IAN Simpkin has retired from Mt Clear College, and his last day at the school yesterday coincided with its Anzac Day ceremony.
He finished officially at the school and with the education department on Tuesday, after having spent the first term of this year on long service leave.
“It was nice to come in and see the Anzac Day service happen without me, and not having to do a thing.”
Mr Simpkin, a maths and physics teacher, was known for his work on the school’s relationship with a Gallipoli school.
Mr Simpkin first travelled to Gallipoli in 1998 and the next year decided to share the story of his trip with the students for Anzac Day.
“You could hear a pin drop,” he said.
From there, the ceremony grew.
“It’s absolutely amazing to see 1200 people stand there in absolute silence, paying their respects after the Last Post is played.”
Students travelled to Gallipoli, and Mr Simpkin helped form a sister-school relationship between Mt Clear College and Gallipoli High School in 2001.
In 2007 he was awarded an Anzac Peace Prize for his work establishing the sister school.
“I marvel and admire those that have gone before and done things that I could only imagine doing,” he said.
There have also been two trips by Turkish students to Mt Clear.
On the first trip, they planted a pine tree at the front of the school, a descendant of the Lone Pine that stands at Gallipoli.
Mr Simpkin first started at Mt Clear College in 1988, but spent a total of 42 years with the educationdepartment.
“I’ve always enjoyed teaching at the school,” he said.
“I’ll miss that relationship that I was able to have with students and teaching them.”

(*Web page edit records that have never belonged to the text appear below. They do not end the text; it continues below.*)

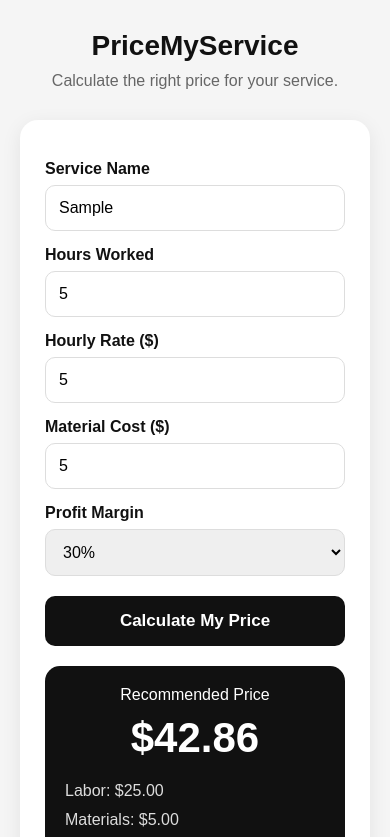
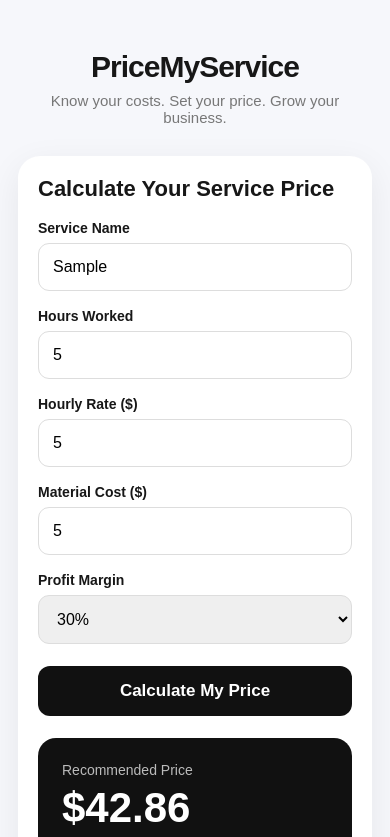
Before and after one commit to wassimhijazi1-arch/Pricemyservice-MVP, a plain HTML site: page index.html in a window 390 px wide. Both pictures are taken after typing "Sample", "5", "5", "5" into the empty fields and a click on the button "Calculate My Price". Shown: the top 837 px of the page. Drawn offline with Linux system fonts and the light colour scheme.

Commit message:
Update index.html

```diff
--- a/index.html
+++ b/index.html
@@ -12,167 +12,229 @@
 
 <style>
 
-    * {
+*{box-sizing:border-box}
 
-      box-sizing: border-box;
+body{
+
+  margin:0;
+
+  font-family:Arial,sans-serif;
+
+  background:#f6f7fb;
+
+  color:#171717;
 
 }
 
-    body {
+.container{
 
-      margin: 0;
+  max-width:650px;
 
-      font-family: Arial, sans-serif;
+  margin:auto;
 
-      background: #f5f5f5;
-
-      color: #111;
+  padding:25px 18px 50px;
 
 }
 
-    .container {
+header{
 
-      max-width: 600px;
+  text-align:center;
 
-      margin: auto;
-
-      padding: 30px 20px;
+  padding:25px 0 30px;
 
 }
 
-    .logo {
+.logo{
 
-      text-align: center;
+  font-size:30px;
 
-      font-size: 28px;
+  font-weight:800;
 
-      font-weight: bold;
-
-      margin-bottom: 10px;
+  letter-spacing:-1px;
 
 }
 
-    .subtitle {
+.tagline{
 
-      text-align: center;
+  margin-top:8px;
 
-      color: #666;
+  color:#777;
 
-      margin-bottom: 30px;
+  font-size:15px;
 
 }
 
-    .card {
+.card{
 
-      background: white;
+  background:white;
 
-      padding: 25px;
+  padding:24px;
 
-      border-radius: 18px;
+  border-radius:22px;
 
-      box-shadow: 0 5px 20px rgba(0,0,0,0.08);
+  box-shadow:0 10px 35px rgba(0,0,0,.07);
 
 }
 
-    label {
+h2{
 
-      display: block;
+  margin-top:0;
 
-      font-weight: bold;
-
-      margin-top: 15px;
-
-      margin-bottom: 7px;
+  font-size:22px;
 
 }
 
-    input,
+label{
 
-    select {
+  display:block;
 
-      width: 100%;
+  margin:17px 0 7px;
 
-      padding: 13px;
+  font-weight:700;
 
-      border: 1px solid #ddd;
-
-      border-radius: 10px;
-
-      font-size: 16px;
+  font-size:14px;
 
 }
 
-    button {
+input,select{
 
-      width: 100%;
+  width:100%;
 
-      padding: 15px;
+  padding:14px;
 
-      margin-top: 20px;
+  border:1px solid #ddd;
 
-      border: none;
+  border-radius:11px;
 
-      border-radius: 10px;
+  font-size:16px;
 
-      background: #111;
-
-      color: white;
-
-      font-size: 17px;
-
-      font-weight: bold;
+  outline:none;
 
 }
 
-    .result {
+input:focus,select:focus{
 
-      display: none;
-
-      margin-top: 20px;
-
-      padding: 20px;
-
-      background: #111;
-
-      color: white;
-
-      border-radius: 15px;
-
-      text-align: center;
+  border-color:#111;
 
 }
 
-    .price {
+.calculate{
 
-      font-size: 42px;
+  width:100%;
 
-      font-weight: bold;
+  margin-top:22px;
 
-      margin: 10px 0;
+  padding:15px;
+
+  border:0;
+
+  border-radius:12px;
+
+  background:#111;
+
+  color:white;
+
+  font-size:17px;
+
+  font-weight:700;
+
+  cursor:pointer;
 
 }
 
-    .details {
+.result{
 
-      margin-top: 15px;
+  display:none;
 
-      text-align: left;
+  margin-top:22px;
 
-      line-height: 1.8;
+  padding:24px;
 
-      color: #ddd;
+  border-radius:18px;
+
+  background:#111;
+
+  color:white;
 
 }
 
-    footer {
+.result-title{
 
-      text-align: center;
+  color:#bbb;
 
-      margin-top: 30px;
+  font-size:14px;
 
-      color: #777;
+}
 
-      font-size: 13px;
+.price{
+
+  font-size:48px;
+
+  font-weight:800;
+
+  margin:6px 0 20px;
+
+}
+
+.line{
+
+  display:flex;
+
+  justify-content:space-between;
+
+  padding:8px 0;
+
+  border-bottom:1px solid #333;
+
+  color:#ccc;
+
+}
+
+.line strong{
+
+  color:white;
+
+}
+
+.share{
+
+  width:100%;
+
+  margin-top:18px;
+
+  padding:13px;
+
+  border:1px solid #555;
+
+  border-radius:11px;
+
+  background:transparent;
+
+  color:white;
+
+  font-weight:700;
+
+  cursor:pointer;
+
+}
+
+footer{
+
+  text-align:center;
+
+  margin-top:30px;
+
+  color:#888;
+
+  font-size:13px;
+
+}
+
+@media(max-width:500px){
+
+  .card{padding:20px}
+
+  .price{font-size:42px}
 
 }
 
@@ -184,15 +246,21 @@
 
 <div class="container">
 
+<header>
+
   <div class="logo">PriceMyService</div>
 
-    <div class="subtitle">
+  <div class="tagline">
 
-      Calculate the right price for your service.
+    Know your costs. Set your price. Grow your business.
 
   </div>
 
+</header>
+
 <div class="card">
+
+<h2>Calculate Your Service Price</h2>
 
 <label>Service Name</label>
 
@@ -200,15 +268,15 @@
 
 <label>Hours Worked</label>
 
-      <input id="hours" type="number" placeholder="2">
+<input id="hours" type="number" min="0" step="0.25" placeholder="2">
 
 <label>Hourly Rate ($)</label>
 
-      <input id="rate" type="number" placeholder="15">
+<input id="rate" type="number" min="0" step="0.01" placeholder="15">
 
 <label>Material Cost ($)</label>
 
-      <input id="materials" type="number" placeholder="10">
+<input id="materials" type="number" min="0" step="0.01" placeholder="10">
 
 <label>Profit Margin</label>
 
@@ -226,7 +294,7 @@
 
 </select>
 
-      <button onclick="calculatePrice()">
+<button class="calculate" onclick="calculatePrice()">
 
 Calculate My Price
 
@@ -234,7 +302,11 @@
 
 <div id="result" class="result">
 
-        <div>Recommended Price</div>
+<div class="result-title">
+
+Recommended Price
+
+</div>
 
 <div id="price" class="price">
 
@@ -242,15 +314,35 @@
 
 </div>
 
-        <div class="details">
+<div class="line">
 
-          Labor: $<span id="labor">0.00</span><br>
+<span>Labor</span>
 
-          Materials: $<span id="materialResult">0.00</span><br>
-
-          Profit: $<span id="profit">0.00</span>
+<strong>$<span id="labor">0.00</span></strong>
 
 </div>
+
+<div class="line">
+
+<span>Materials</span>
+
+<strong>$<span id="materialResult">0.00</span></strong>
+
+</div>
+
+<div class="line">
+
+<span>Profit</span>
+
+<strong>$<span id="profit">0.00</span></strong>
+
+</div>
+
+<button class="share" onclick="shareResult()">
+
+Share Result
+
+</button>
 
 </div>
 
@@ -266,7 +358,11 @@
 
 <script>
 
-function calculatePrice() {
+function calculatePrice(){
+
+const service =
+
+document.getElementById("service").value || "My Service";
 
 const hours =
 
@@ -288,9 +384,21 @@ function calculatePrice() {
 
 const baseCost = labor + materials;
 
-  const finalPrice = baseCost / (1 - margin);
+if(baseCost === 0){
 
-  const profit = finalPrice - baseCost;
+alert("Please enter your costs first.");
+
+return;
+
+}
+
+const finalPrice =
+
+baseCost / (1 - margin);
+
+const profit =
+
+finalPrice - baseCost;
 
 document.getElementById("price").innerText =
 
@@ -312,6 +420,46 @@ function calculatePrice() {
 
 "block";
 
+window.currentResult =
+
+service + " — Recommended price: $" +
+
+finalPrice.toFixed(2);
+
+}
+
+async function shareResult(){
+
+if(!window.currentResult){
+
+return;
+
+}
+
+if(navigator.share){
+
+await navigator.share({
+
+title:"PriceMyService",
+
+text:window.currentResult,
+
+url:window.location.href
+
+});
+
+}else{
+
+await navigator.clipboard.writeText(
+
+window.currentResult
+
+);
+
+alert("Result copied!");
+
+}
+
 }
 
 </script>
```
Lines whose indentation alone changed are shown as unchanged.
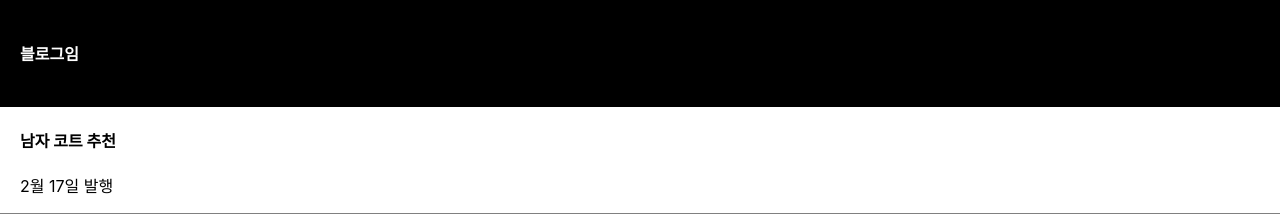
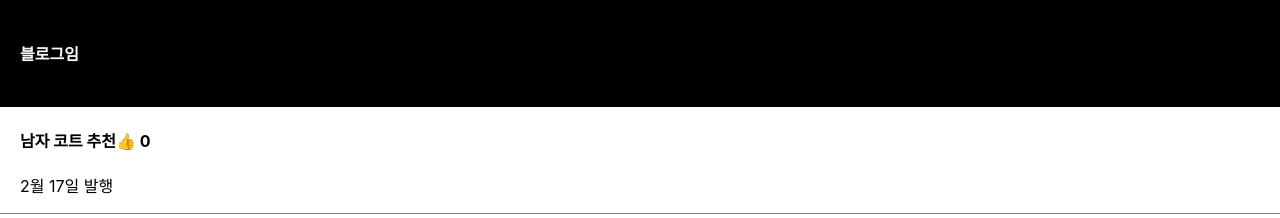
Before and after one commit to otterbits/react-blog, a React (Create React App) app: page / in a window 1280 px wide. Shown: the top 218 px of the page. Built offline with nearby package versions, Linux system fonts and the light colour scheme.

Commit message:
feat: add like UI

```diff
--- a/src/App.js
+++ b/src/App.js
@@ -5,7 +5,8 @@ import { useState } from 'react';
 
 function App() {
 
-  let [글제목, b] = useState(['남자 코트 추천','강남 우동 맛집','파이썬독학'])
+  let [글제목, b] = useState(['남자 코트 추천','강남 우동 맛집','파이썬독학']);
+  let [likeCount, plusLike] = useState(0);
 
 
   return (
@@ -14,7 +15,7 @@ function App() {
         <h4>블로그임</h4>
       </div>
       <div className='list'>
-        <h4>{글제목[0]}</h4>
+        <h4>{글제목[0]}<span onClick={()=>plusLike(likeCount + 1)}>👍</span> {likeCount}</h4>
         <p>2월 17일 발행</p>
       </div>
       <div className='list'>
```
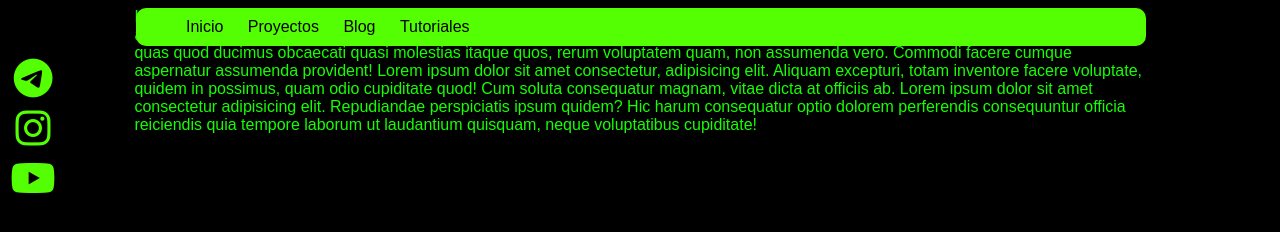
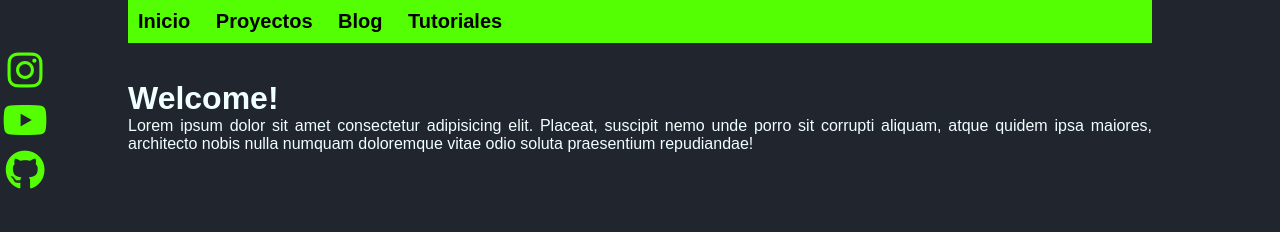
Before and after one commit to Calebsenm/MyWeb.github.io, a plain HTML site: page index.html in a window 1280 px wide. Shown: the top 232 px of the page. Drawn offline with Linux system fonts and the light colour scheme.

Commit message:
se ajusta la plantilla esta lista para agregar contenido

```diff
--- a/estilo.css
+++ b/estilo.css
@@ -1,5 +1,11 @@
+*{
+    margin: 0;
+    padding: 0;
+}
 .Supercaja{
     height: 2000px;
+    background-color: rgb(33, 37, 46);
+
 
 }
 
@@ -9,23 +15,21 @@ body{
     font-family: Arial, Helvetica, sans-serif;
     background-color: rgb(0, 0, 0);
 
+
 }
 
 
 .barra{
     background-color:rgb(84, 255, 4);
-   position: fixed;
-    border-radius: 10px 10px 10px 10px;
-    width: 78.9%;
+    position: fixed;
+    width: 80%;
     margin-left: 10%;
     margin-right: 10%;
-
-
-
-
+    font-size: 20px;
+    font-weight: 600;
 }
 .uls{
-    height: 100%;
+
     margin: 0;
 
 }
@@ -75,11 +79,22 @@ body{
 /* cuerpo de la pagina */
 .contenido{
 
-    height: 1000px;
-
+    height: 100%;
     width: 80%;
     margin-left: 10%;
     margin-right: 10%;
-    border-radius: 10px 10px 10px 10px;
-    color: rgb(21, 255, 0);
+
 }
+.contenido2{
+    width: 100%;
+    height: 80px;
+}
+
+.CajaMadre{
+    color: azure;
+    text-align: justify;
+}
+.MiniCaja{
+
+
+}
--- a/index.html
+++ b/index.html
@@ -4,7 +4,7 @@
     <meta charset="UTF-8">
     <meta http-equiv="X-UA-Compatible" content="IE=edge">
     <meta name="viewport" content="width=device-width, initial-scale=1.0">
-    <title>Document</title>
+    <title>Clebsenm</title>
     <link rel="stylesheet" href="estilo.css">
     <link rel="stylesheet" href="iconos/css/all.min.css">
 </head>
@@ -21,24 +21,48 @@
         </div>
 
         <div class="iconos2">
+
+            <div  class="iconos">
+                <a href="">
+                    <i class="fa-brands fa-instagram icono"></i>
+                </a>
+
+            </div>
+
+            <div  class="iconos">
+                <a href="">
+                    <i class="fa-brands fa-youtube icono"></i>
+                </a>
+            </div>
+
             <div class="iconos">
-                <i class="icono fa-brands fa-telegram icono"></i>
-            </div>
-            <div  class="iconos">
-                <i class="fa-brands fa-instagram icono"></i>
-            </div>
-            <div  class="iconos">
-                <i class="fa-brands fa-youtube icono"></i>
+                <a href="">
+                    <i class="fa-brands fa-github icono"></i>
+                </a>
 
             </div>
 
         </div>
 
         <div class="contenido">
-            Lorem, ipsum dolor sit amet consectetur adipisicing elit. Velit dolores ipsa minus magnam, sit maxime eaque veniam natus. Quam ab aliquid assumenda tempora. Placeat debitis illum, amet autem magni voluptates.
-            Lorem ipsum, dolor sit amet consectetur adipisicing elit. Animi officiis quas quod ducimus obcaecati quasi molestias itaque quos, rerum voluptatem quam, non assumenda vero. Commodi facere cumque aspernatur assumenda provident!
-            Lorem ipsum dolor sit amet consectetur, adipisicing elit. Aliquam excepturi, totam inventore facere voluptate, quidem in possimus, quam odio cupiditate quod! Cum soluta consequatur magnam, vitae dicta at officiis ab.
-            Lorem ipsum dolor sit amet consectetur adipisicing elit. Repudiandae perspiciatis ipsum quidem? Hic harum consequatur optio dolorem perferendis consequuntur officia reiciendis quia tempore laborum ut laudantium quisquam, neque voluptatibus cupiditate!
+            <div class="contenido2">
+
+
+                rtrtr
+            </div>
+            <div class="CajaMadre">
+                <div>
+                    <h1 class="">
+                        Welcome!
+                    </h1>
+                </div>
+                <div class="MiniCaja">
+                    Lorem ipsum dolor sit amet consectetur adipisicing elit. Placeat, suscipit nemo unde porro sit corrupti aliquam, atque quidem ipsa maiores, architecto nobis nulla numquam doloremque vitae odio soluta praesentium repudiandae!
+                </div>
+
+            </div>
+
+
 
         </div>
 
```
Also changed, not shown: blog.html (+51 -10 lines), proyectos.html (+45 -7 lines), tutoriales.html (+50 -9 lines).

Mr Simpkin said all he ever wanted to be was a good teacher.
“That was my primary purpose: to be a good teacher.”